··· Records shown

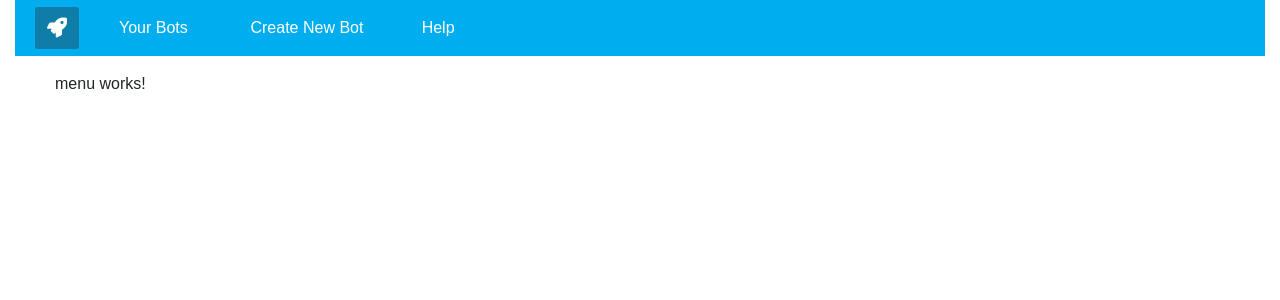
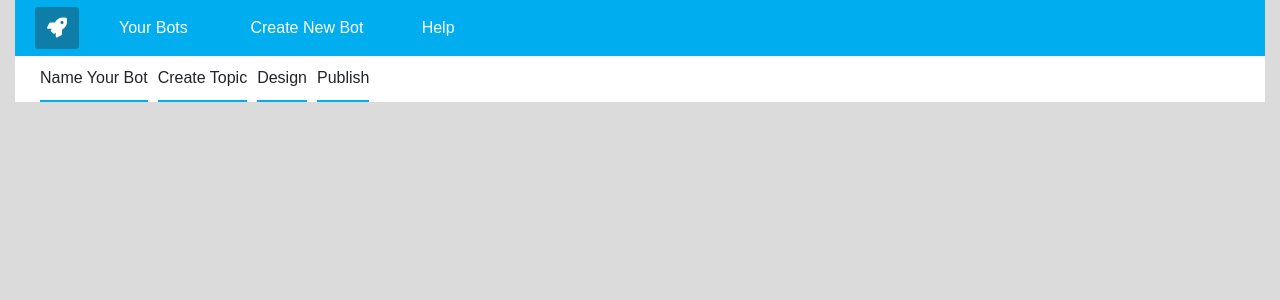
Before and after one commit to victoriaagb/chatbot-portal-ui, an Angular app: page /bot-config in a window 1280 px wide. Shown: the top 300 px of the page. Built offline with nearby package versions, Linux system fonts and the light colour scheme.

Commit message:
changes for the main menu

```diff
--- a/src/app/bot-config/bot-config.component.html
+++ b/src/app/bot-config/bot-config.component.html
@@ -1,2 +1 @@
-
-<menu></menu>
+<menu [menuItems]="botConfigMenu"></menu>
--- a/src/app/bot-config/bot-config.component.scss
+++ b/src/app/bot-config/bot-config.component.scss
@@ -0,0 +1,4 @@
+menu {
+    margin : 0em 0em;
+    padding : 0em 0em;
+}
--- a/src/app/bot-config/bot-config.component.ts
+++ b/src/app/bot-config/bot-config.component.ts
@@ -1,4 +1,5 @@
 import { Component, OnInit } from '@angular/core';
+import { menu } from '../constants/menu.constants';
 
 @Component({
   selector: 'bot-config',
@@ -7,9 +8,20 @@ import { Component, OnInit } from '@angular/core';
 })
 export class BotConfigComponent implements OnInit {
 
+  public botConfigMenu : Array<any>;
+  public step : string;
+
   constructor() { }
 
   ngOnInit() {
+    console.log("The whole JSON in bot config");
+    console.log (menu);
+    this.botConfigMenu = [];
+
+    //Construct an array of menu items for the bot config object
+    Object.keys(menu.CREATE_NEW_BOT).forEach(key =>{
+      this.botConfigMenu.push(menu.CREATE_NEW_BOT[key]);
+    });
   }
 
 }
--- a/src/app/bot-dashboard/bot-dashboard.component.html
+++ b/src/app/bot-dashboard/bot-dashboard.component.html
@@ -1 +1 @@
-<menu></menu>
+<menu [menuItems]="botDashboardMenu"></menu>
--- a/src/app/bot-dashboard/bot-dashboard.component.scss
+++ b/src/app/bot-dashboard/bot-dashboard.component.scss
@@ -0,0 +1,4 @@
+menu {
+    margin : 0em 0em;
+    padding : 0em 0em;
+}
--- a/src/app/bot-dashboard/bot-dashboard.component.ts
+++ b/src/app/bot-dashboard/bot-dashboard.component.ts
@@ -1,4 +1,5 @@
 import { Component, OnInit } from '@angular/core';
+import { menu } from '../constants/menu.constants';
 
 @Component({
   selector: 'bot-dashboard',
@@ -7,9 +8,15 @@ import { Component, OnInit } from '@angular/core';
 })
 export class BotDashboardComponent implements OnInit {
 
+  public botDashboardMenu : Array<any>;
+
   constructor() { }
 
   ngOnInit() {
+    this.botDashboardMenu = [];
+    Object.keys(menu.YOUR_BOTS).forEach(key => {
+      this.botDashboardMenu.push(menu.YOUR_BOTS[key]);
+    })
   }
 
 }
--- /dev/null
+++ b/src/app/constants/menu.constants.ts
@@ -0,0 +1,41 @@
+export const menu = {
+    YOUR_BOTS: {
+        ALL_BOTS: {
+            displayName: 'All Bots',
+            routerLink: '',
+            type: 'link',
+        },
+        BY_TEMPLATE: {
+            displayName: 'By Category',
+            routerLink: '',
+            type: 'link'
+        },
+        BY_CATEGORY: {
+            displayName: 'By Template',
+            routerLink: '',
+            type: 'link'
+        }
+    },
+    CREATE_NEW_BOT: {
+        CREATE_BOT: {
+            displayName: 'Name Your Bot',
+            routerLink: '',
+            type: 'link'
+        },
+        CREATE_TOPIC: {
+            displayName: 'Create Topic',
+            routerLink: '',
+            type: 'link'
+        },
+        DESIGN: {
+            displayName: 'Design',
+            routerLink: '',
+            type: 'link'
+        },
+        PUBLISH: {
+            displayName: 'Publish',
+            routerLink: '',
+            type: 'button'
+        }
+    }
+};
--- a/src/app/shared-components/menu/menu.component.html
+++ b/src/app/shared-components/menu/menu.component.html
@@ -1,3 +1,5 @@
-<p>
-  menu works!
-</p>
+<ul>
+    <li *ngFor="let menuItem of menuItems">
+        {{menuItem.displayName}}
+     </li>
+</ul>
--- a/src/app/shared-components/menu/menu.component.scss
+++ b/src/app/shared-components/menu/menu.component.scss
@@ -0,0 +1,19 @@
+
+ul {
+    list-style-type: none;
+    margin: 0;
+    padding: 0px 20px;
+    overflow: hidden;
+    background-color:white;
+}
+
+li {
+    float: left;
+    margin : 0px 5px;
+    padding : 10px 0px;
+    border-bottom : 2px solid #00aeef;
+    &.publish-button {
+        padding-left : 1em;
+        border-bottom : none;
+    }
+}
--- a/src/app/shared-components/menu/menu.component.ts
+++ b/src/app/shared-components/menu/menu.component.ts
@@ -1,4 +1,4 @@
-import { Component, OnInit } from '@angular/core';
+import { Component, OnInit , Input } from '@angular/core';
 
 @Component({
   selector: 'menu',
@@ -7,6 +7,8 @@ import { Component, OnInit } from '@angular/core';
 })
 export class MenuComponent implements OnInit {
 
+  @Input() menuItems: any;
+
   constructor() { }
 
   ngOnInit() {
--- a/src/styles.scss
+++ b/src/styles.scss
@@ -5,6 +5,7 @@ $fa-font-path: "../node_modules/@fortawesome/fontawesome-free/webfonts";
 @import "_variables.scss";
 .chatbot-header {
     background-color: $menu-item !important;
+    background: linear-gradient(45deg,blue red);
 }
 
 body {
@@ -12,4 +13,5 @@ body {
     h1 {
         font-family: 'Source Sans Pro Semibold', sans-serif;
     }
+    background-color: #dbdbdb;
 }
```
Also changed, not shown: src/app/bot-config/bot-config.module.ts (added, +10 -0 lines).
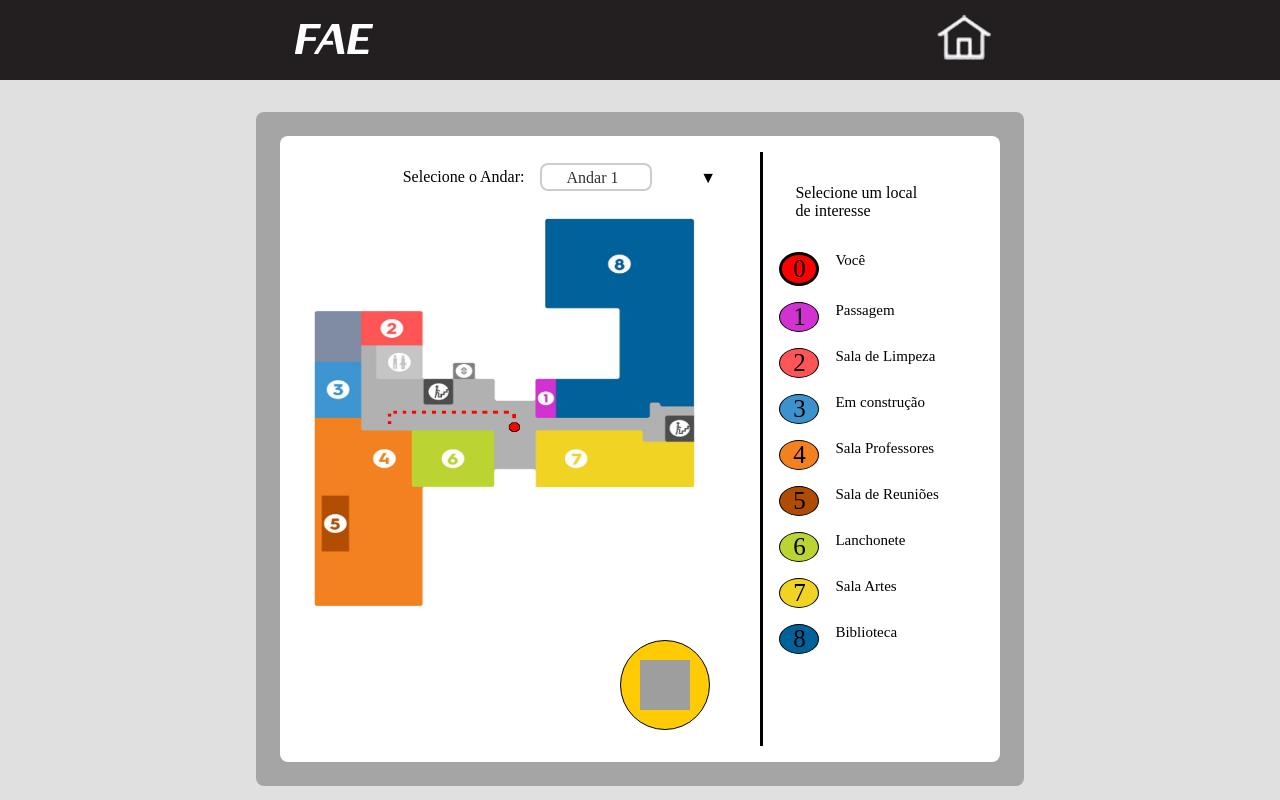
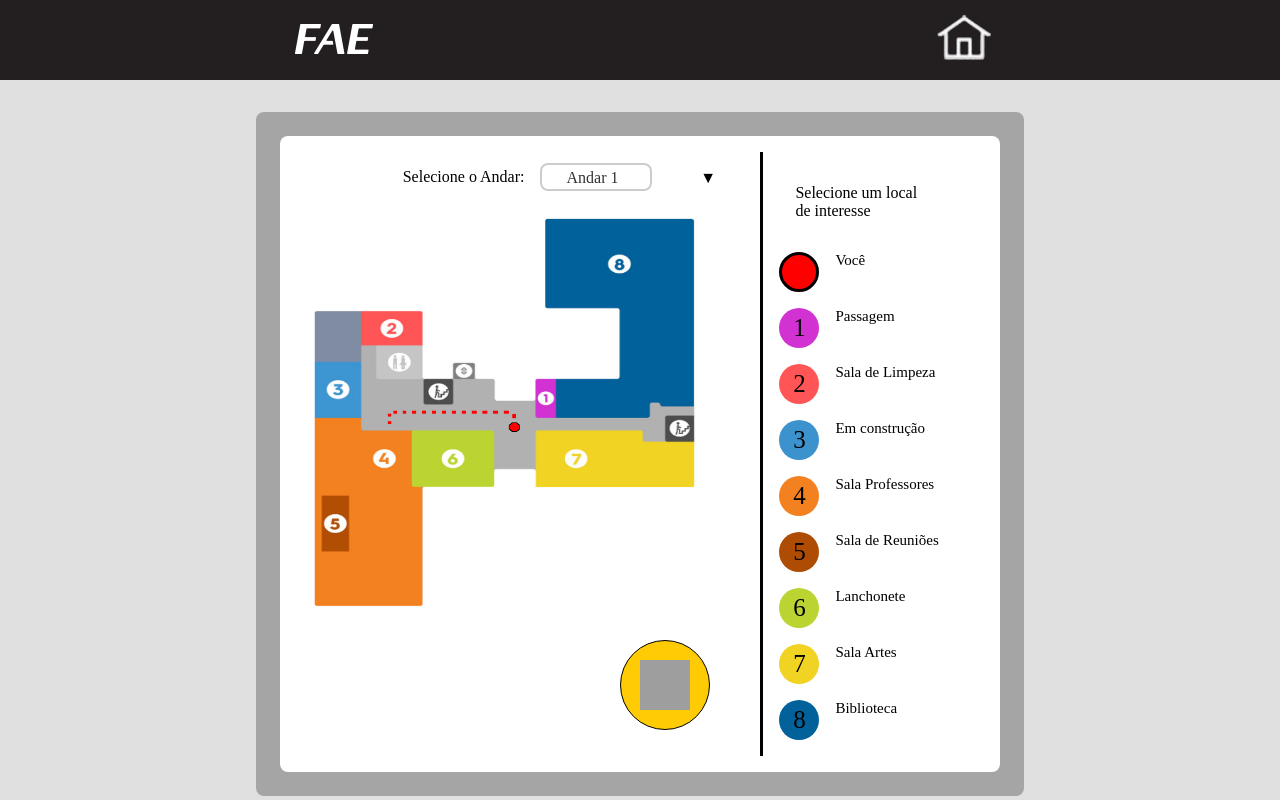
Before and after one commit to GregOliverDev/MyGirl, a Next.js app: page /pages/Maps in a window 1280 px wide. Shown: the top 800 px of the page. Built offline with nearby package versions, Linux system fonts and the light colour scheme; grey boxes are pictures that could not be loaded.

Commit message:
att qrcode

```diff
--- a/package.json
+++ b/package.json
@@ -15,9 +15,11 @@
     "@mui/icons-material": "^5.15.19",
     "@mui/material": "^5.15.19",
     "@mui/material-nextjs": "^5.15.11",
+    "html5-qrcode": "^2.3.8",
     "next": "^14.2.3",
     "react": "^18",
-    "react-dom": "^18"
+    "react-dom": "^18",
+    "react-qr-reader": "^3.0.0-beta-1"
   },
   "devDependencies": {
     "@types/node": "^20",
--- a/src/app/components/Maps/Maps.module.css
+++ b/src/app/components/Maps/Maps.module.css
@@ -125,6 +125,7 @@
 
 .divBall0 {
   width: 40px;
+    height: 40px;
   display: flex;
   align-items: center;
   justify-content: center;
@@ -134,75 +135,83 @@
 }
 .divBall1 {
   width: 40px;
+    height: 40px;
   display: flex;
   align-items: center;
   justify-content: center;
   background-color: #d232d2;
   border-radius: 50%;
-  border: 1px solid black;
+
 }
 .divBall2 {
   width: 40px;
+    height: 40px;
   display: flex;
   align-items: center;
   justify-content: center;
   background-color: #ff5556;
   border-radius: 50%;
-  border: 1px solid black;
+
 }
 .divBall3 {
   width: 40px;
+    height: 40px;
   display: flex;
   align-items: center;
   justify-content: center;
   background-color: #3c92cd;
   border-radius: 50%;
-  border: 1px solid black;
+
 }
 .divBall4 {
   width: 40px;
+    height: 40px;
   display: flex;
   align-items: center;
   justify-content: center;
   background-color: #f38120;
   border-radius: 50%;
-  border: 1px solid black;
+
 }
 .divBall5 {
   width: 40px;
+    height: 40px;
   display: flex;
   align-items: center;
   justify-content: center;
   background-color: #ae4c03;
   border-radius: 50%;
-  border: 1px solid black;
+
 }
 .divBall6 {
   width: 40px;
+    height: 40px;
   display: flex;
   align-items: center;
   justify-content: center;
   background-color: #bbd432;
   border-radius: 50%;
-  border: 1px solid black;
+
 }
 .divBall7 {
   width: 40px;
+    height: 40px;
   display: flex;
   align-items: center;
   justify-content: center;
   background-color: #f1d323;
   border-radius: 50%;
-  border: 1px solid black;
+
 }
 .divBall8 {
   width: 40px;
+    height: 40px;
   display: flex;
   align-items: center;
   justify-content: center;
   background-color: #01619b;
   border-radius: 50%;
-  border: 1px solid black;
+
 }
 
 .divQrcode {
@@ -284,6 +293,7 @@
   flex-direction: column;
   gap: 1rem;
 }
+
 
 @media (max-width: 1600px) {
   .imgMap {
--- a/src/app/components/Maps/Maps.tsx
+++ b/src/app/components/Maps/Maps.tsx
@@ -1,10 +1,13 @@
 "use client";
-import { useState, useEffect } from "react";
+import { useState, useEffect, useRef } from "react";
 import styles from "./Maps.module.css";
 import Link from "next/link";
 
 export default function MapsComp() {
   const [selectedAndar, setSelectedAndar] = useState<string>("1");
+  const videoRef = useRef<HTMLVideoElement | null>(null);
+  const fileInputRef = useRef<HTMLInputElement | null>(null);
+
   const andares = Array.from({ length: 10 }, (_, i) => `${i + 1}`);
 
   const handleAndarChange = (event: React.ChangeEvent<HTMLSelectElement>) => {
@@ -22,6 +25,23 @@ export default function MapsComp() {
       andarSelect.textContent = `Andar ${selectedAndar}`;
     }
   }, [selectedAndar]);
+
+  const handleQRCodeClick = () => {
+    if (fileInputRef.current) {
+      fileInputRef.current.click();
+    }
+  };
+
+  const handleFileChange = (event: React.ChangeEvent<HTMLInputElement>) => {
+    const file = event.target.files?.[0];
+    if (file) {
+      const url = URL.createObjectURL(file);
+      if (videoRef.current) {
+        videoRef.current.src = url;
+        videoRef.current.play();
+      }
+    }
+  };
 
   return (
     <div className={styles.main}>
@@ -69,13 +89,21 @@ export default function MapsComp() {
                     className={styles.imgMap}
                   />
                   <div className={styles.divQrcode}>
-                    <div className={styles.qrcode}>
+                    <div className={styles.qrcode} onClick={handleQRCodeClick}>
                       <img
                         src="/assets/qrcode.png"
                         alt="imgQrcode"
                         className={styles.imgQrcode}
                       />
                     </div>
+                    <input
+                      type="file"
+                      accept="image/*"
+                      capture="environment"
+                      ref={fileInputRef}
+                      onChange={handleFileChange}
+                      style={{ display: "none" }}
+                    />
                   </div>
                 </div>
               </div>
@@ -97,7 +125,9 @@ export default function MapsComp() {
                   ].map((legend, index) => (
                     <li key={index} className={styles.legendItens}>
                       <div className={styles[`divBall${index}`]}>
-                        <p className={styles.pDivLegend}>{index}</p>
+                        {index !== 0 && (
+                          <p className={styles.pDivLegend}>{index}</p>
+                        )}
                       </div>
                       {legend}
                     </li>
@@ -111,6 +141,9 @@ export default function MapsComp() {
       <div className={styles.footer}>
         <img src="/assets/footer.png" alt="imgFooter" className="imgFooter" />
       </div>
+      <div className={styles.cameraContainer}>
+        <video ref={videoRef} className={styles.video}></video>
+      </div>
     </div>
   );
 }
```
Also changed, not shown: 1 other file (tests, documents, lock files or other folders).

······

Please copy each line of the entries in which the word "material" shows up.

     "@mui/icons-material": "^5.15.19",
     "@mui/material": "^5.15.19",
     "@mui/material-nextjs": "^5.15.11",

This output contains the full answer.